On the other hand, there are a number of very serious survival scenarios which could lead to mass shortage and desperate people. While the chances of most of them happening are extremely thin, they are not impossible. Perhaps the most likely of these would be an attack by a rogue nation, taking out our electrical grid with an EMP.
Should any of these scenarios play out, hiding out in a bunker is seen by some as a viable way of staying protected from any potential attack. But whether or not that’s an effective option is something else altogether.
The big problem with most bunkers is that while you are shut away from the world, you’re also trapped inside the bunker. Oh, people talk about having an escape tunnel, but when the escape hatch is only 50 feet from the main entrance, it’s not going to take much for any attackers to find it. you can pretty much forget about the idea of sneaking out the escape hatch and flanking any attackers to gain the victory.
All it would take for anyone to defeat you in the typical bunker is to back up their truck to the air inlet and hook a hose from their tailpipe to the air inlet. Within minutes, you’ll either be coming out the hatch or choking to death from the carbon monoxide being pumped into your bunker.
That’s not to say that bunkers are totally useless. There are ways of having a bunker, which will allow you security, as well as the ability to defend yourself. But to do so, you need to have a way of seeing what is going on outside the bunker, at ground level, as well as fighting from the safety of your bunker.

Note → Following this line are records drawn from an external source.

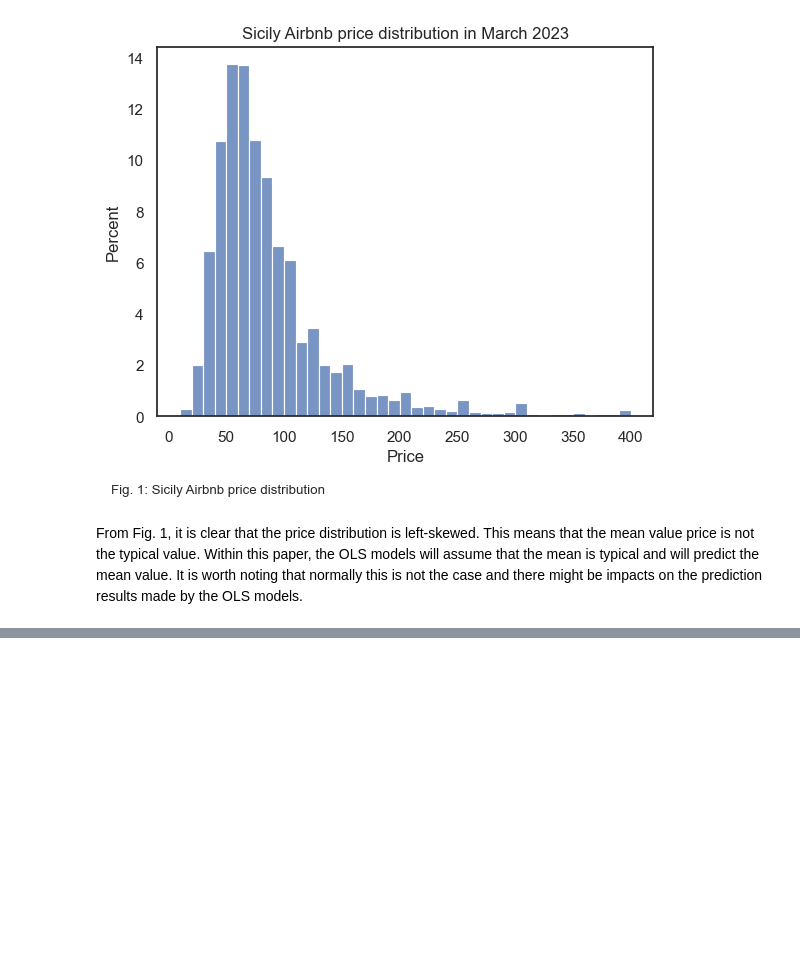
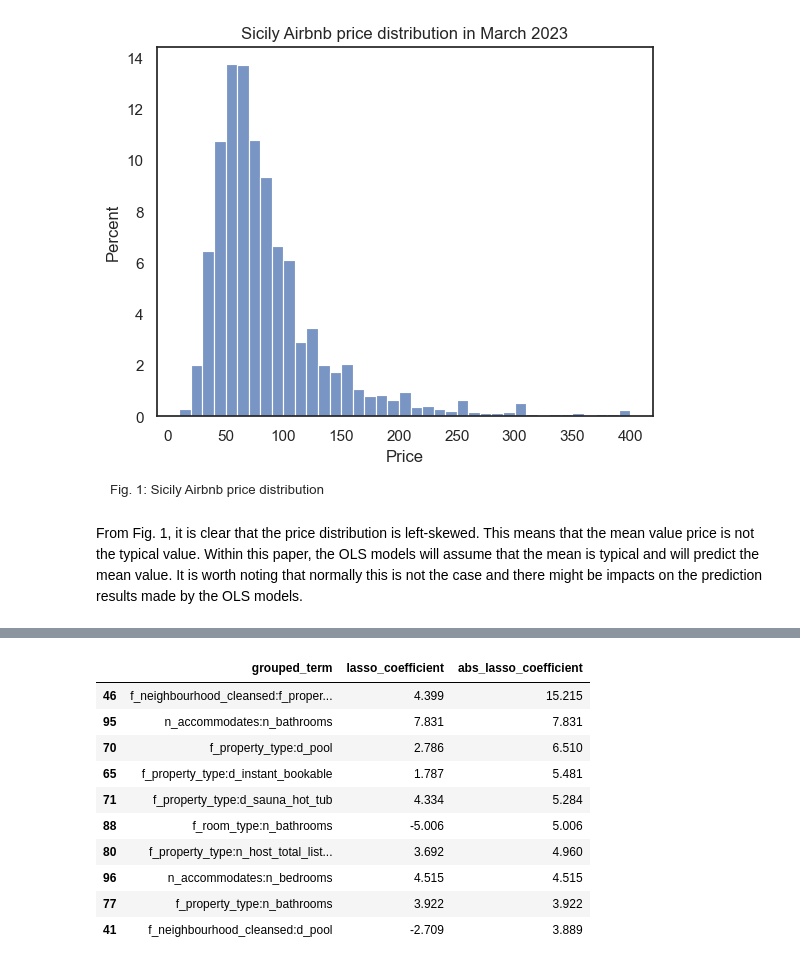
Before and after one commit to viethngn/Data_Analysis_3_ECBS5171, a Jupyter notebook: assignment2/assignment2_viethngn.ipynb, the cells around one changed output, grey strips where cells are left out. Drawn from its saved outputs; the diff is of its cells as text; code cells hidden in the pictures; blank space fills up the shorter version.

```diff
--- a/assignment2/assignment2_viethngn.ipynb
+++ b/assignment2/assignment2_viethngn.ipynb
@@ -154,7 +148,7 @@ numerical_columns = [col for col in work_df.columns if col.startswith("n_") or c
 interactions = []
 for i in categorical_columns + numerical_columns:
     for k in categorical_columns + numerical_columns:
-        if i == k:
+        if i == k or i+'*'+k in interactions or k+'*'+i in interactions:
             continue
         else:
             interactions.append(i + '*' + k)
@@ -268,10 +271,14 @@ df_lasso_results
 # %%
-df_ols_var_coefs = pd.DataFrame(
+df_lasso_var_coefs = pd.DataFrame(
     lasso_results.best_estimator_.coef_.tolist(),
     index=lasso_terms_list,
     columns=["lasso_coefficient"],
 ).assign(lasso_coefficient=lambda x: x.lasso_coefficient.round(3)).loc[
     lambda x: x.lasso_coefficient != 0
 ]
-df_ols_var_coefs['abs_lasso_coefficient'] = df_ols_var_coefs["lasso_coefficient"].apply(lambda x: x if x >= 0 else x * -1)
-df_ols_var_coefs.sort_values(by="abs_lasso_coefficient", ascending=False).iloc[:30]
+df_lasso_var_coefs['abs_lasso_coefficient'] = df_lasso_var_coefs["lasso_coefficient"].apply(lambda x: x if x >= 0 else x * -1)
+# df_lasso_var_coefs.sort_values(by="abs_lasso_coefficient", ascending=False).iloc[:30]
+df_lasso_var_coefs = df_lasso_var_coefs.reset_index().rename(columns={'index': 'term'})
+df_lasso_var_coefs['grouped_term'] = df_lasso_var_coefs['term'].apply(lambda x: x.split(':')[0].split('[')[0] + ':' + x.split(':')[1].split('[')[0] if ':' in x else x.split('[')[0])
+df_lasso_grouped_var_coefs = df_lasso_var_coefs.groupby(['grouped_term']).sum()
+df_lasso_grouped_var_coefs = df_lasso_grouped_var_coefs.reset_index()
@@ -663,0 +667,15 @@ In this reports, we will build 4 different models:
+# %%
+# interaction coef power
+df_lasso_grouped_var_coefs[(df_lasso_grouped_var_coefs['grouped_term'].str.contains(':'))].sort_values(by="abs_lasso_coefficient", ascending=False)[['grouped_term', 'lasso_coefficient', 'abs_lasso_coefficient']][:10]
+# %% [output]
+|  | grouped_term | lasso_coefficient | abs_lasso_coefficient |
+| 46 | f_neighbourhood_cleansed:f_proper... | 4.399 | 15.215 |
+| 95 | n_accommodates:n_bathrooms | 7.831 | 7.831 |
+| 70 | f_property_type:d_pool | 2.786 | 6.510 |
+| 65 | f_property_type:d_instant_bookable | 1.787 | 5.481 |
+| 71 | f_property_type:d_sauna_hot_tub | 4.334 | 5.284 |
+| 88 | f_room_type:n_bathrooms | -5.006 | 5.006 |
+| 80 | f_property_type:n_host_total_list... | 3.692 | 4.960 |
+| 96 | n_accommodates:n_bedrooms | 4.515 | 4.515 |
+| 77 | f_property_type:n_bathrooms | 3.922 | 3.922 |
+| 41 | f_neighbourhood_cleansed:d_pool | -2.709 | 3.889 |
```
Also changed, not shown: parts of 39 cells of this notebook.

Essentially I’m referring to building a bunker along the style of what was built in World War II, specifically the bunkers the Germans had along the Normandy heights, where they had their heavy guns. Those created quite a challenge to the allied landing force that was beginning the push towards Berlin. While you wouldn’t have the same weapons available to you that they did, you also wouldn’t have an entire Army attacking you.
Such a fighting area should be separated from the rest of the bunker by a secure door, just in case they manage to throw a bomb in there. While whoever is in that fighting position would die, the rest of your family would still be safe, at least until the enemy breached that door.
The other important key is to have an escape tunnel that goes far enough so that they can’t easily find the exit; say to the opposite side of a hill. To make it even better, have that escape tunnel go to an underground garage, where you have an escape vehicle waiting to get your family away, in case your bunker becomes overrun.
Granted, this is pretty extreme, but then, so is the idea of building a bunker as a survival retreat. If you think there’s a chance that you will be attacked and that the answer to such an attack is to have a bunker, than you’d better make sure that the bunker can help you stay alive… otherwise, all you’ve done is spend a lot of money.